[Change detection data]
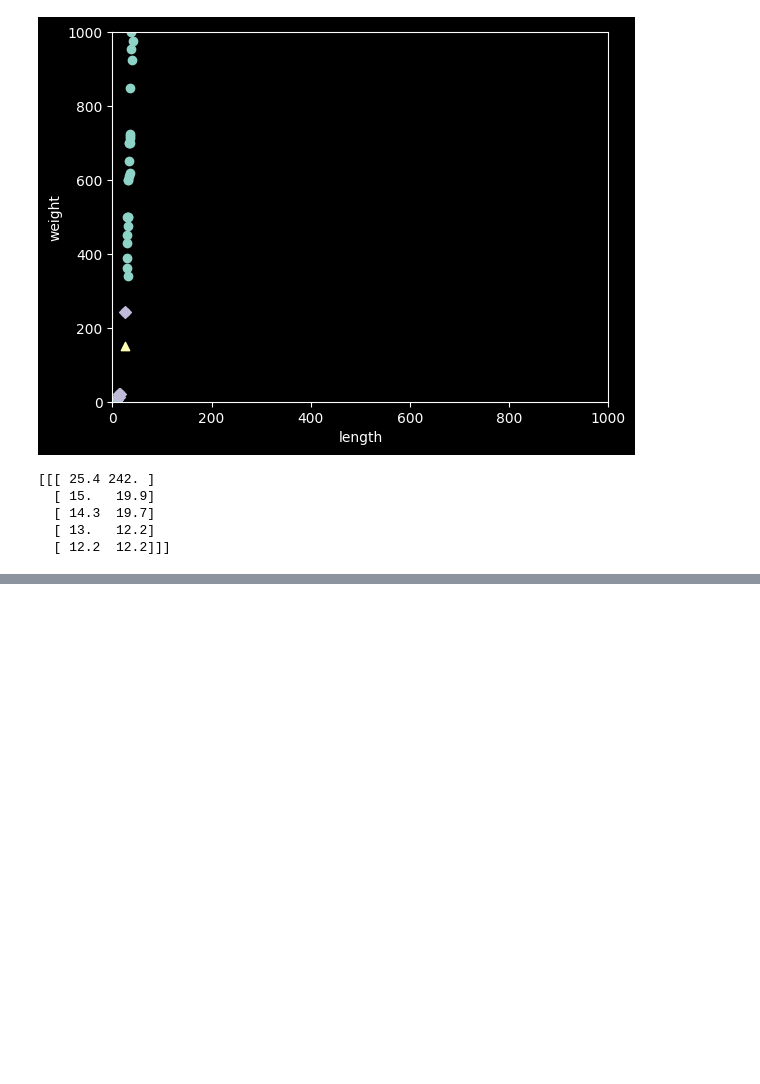
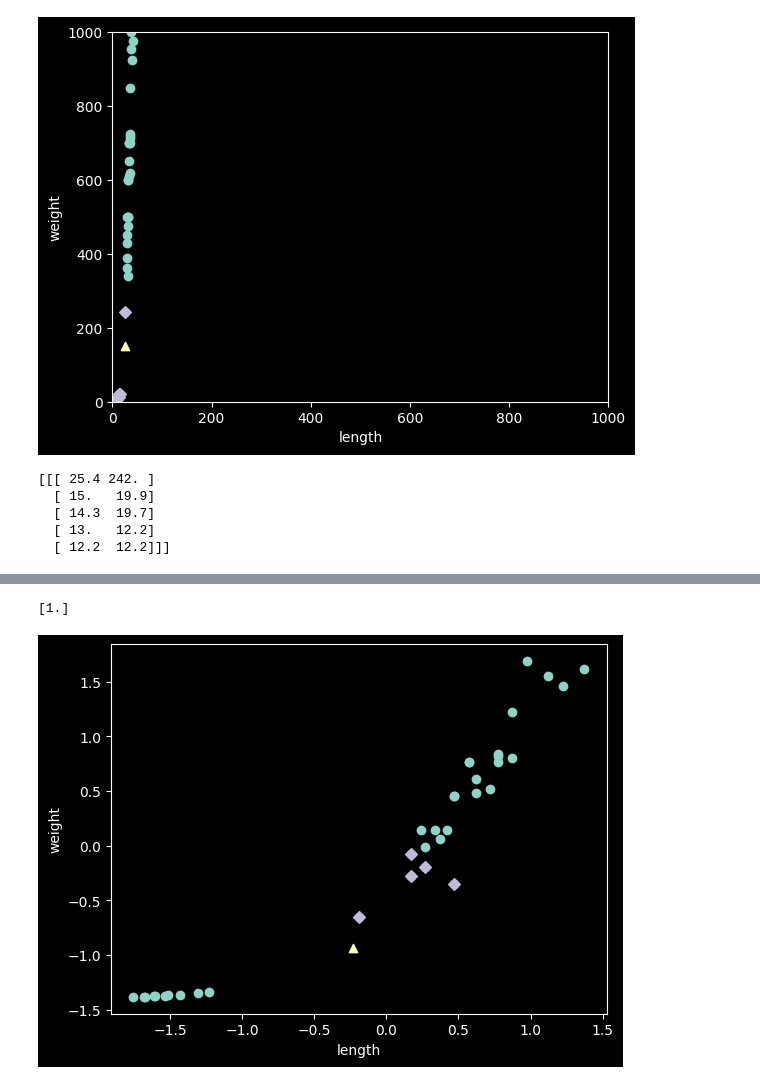
Before and after one commit to ejjang2030/AI_26, a Jupyter notebook: 02_02_데이터전처리.ipynb, the cells around one changed output, grey strips where cells are left out. Drawn from its saved outputs; the diff is of its cells as text; code cells hidden in the pictures; blank space fills up the shorter version.

```diff
--- a/02_02_데이터전처리.ipynb
+++ b/02_02_데이터전처리.ipynb
@@ -136,0 +227,19 @@ print(train_input[indexes]) # k-최근접 알고리즘에 근접한 5개의 값
+# %%
+kn.score = (test_scaled, test_target) # 평가 진행
+
+new = ([25, 150] - mean) / std
+print(kn.predict([new])) # 25, 150짜리 결과를 보면
+# [1,] 도미로 예측 성공
+# %% [output]
+[1.]
+# %%
+# kneigbors()로 최근접 이웃을 구한 다음 산점도로 그려봄
+distances, indexes = kn.kneighbors([new])
+plt.scatter(train_scaled[:,0],train_scaled[:,1])
+plt.scatter(new[0], new[1], marker='^')
+plt.scatter(train_scaled[indexes,0], train_scaled[indexes,1], marker='D')
+plt.xlabel('length')
+plt.ylabel('weight')
+plt.show()
+# %% [output]
+[figure, added]
```
Also changed, not shown: parts of 11 cells of this notebook.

__REQUIREMENT__.
Could you please repeat the entries above exactly, with every picture left out?

__REPLY TO THE TASK__.
Before and after one commit to ejjang2030/AI_26, a Jupyter notebook: 02_02_데이터전처리.ipynb, the cells around one changed output, grey strips where cells are left out. Drawn from its saved outputs; the diff is of its cells as text; code cells hidden in the pictures; blank space fills up the shorter version.

```diff
--- a/02_02_데이터전처리.ipynb
+++ b/02_02_데이터전처리.ipynb
@@ -136,0 +227,19 @@ print(train_input[indexes]) # k-최근접 알고리즘에 근접한 5개의 값
+# %%
+kn.score = (test_scaled, test_target) # 평가 진행
+
+new = ([25, 150] - mean) / std
+print(kn.predict([new])) # 25, 150짜리 결과를 보면
+# [1,] 도미로 예측 성공
+# %% [output]
+[1.]
+# %%
+# kneigbors()로 최근접 이웃을 구한 다음 산점도로 그려봄
+distances, indexes = kn.kneighbors([new])
+plt.scatter(train_scaled[:,0],train_scaled[:,1])
+plt.scatter(new[0], new[1], marker='^')
+plt.scatter(train_scaled[indexes,0], train_scaled[indexes,1], marker='D')
+plt.xlabel('length')
+plt.ylabel('weight')
+plt.show()
+# %% [output]
+[figure, added]
```
Also changed, not shown: parts of 11 cells of this notebook.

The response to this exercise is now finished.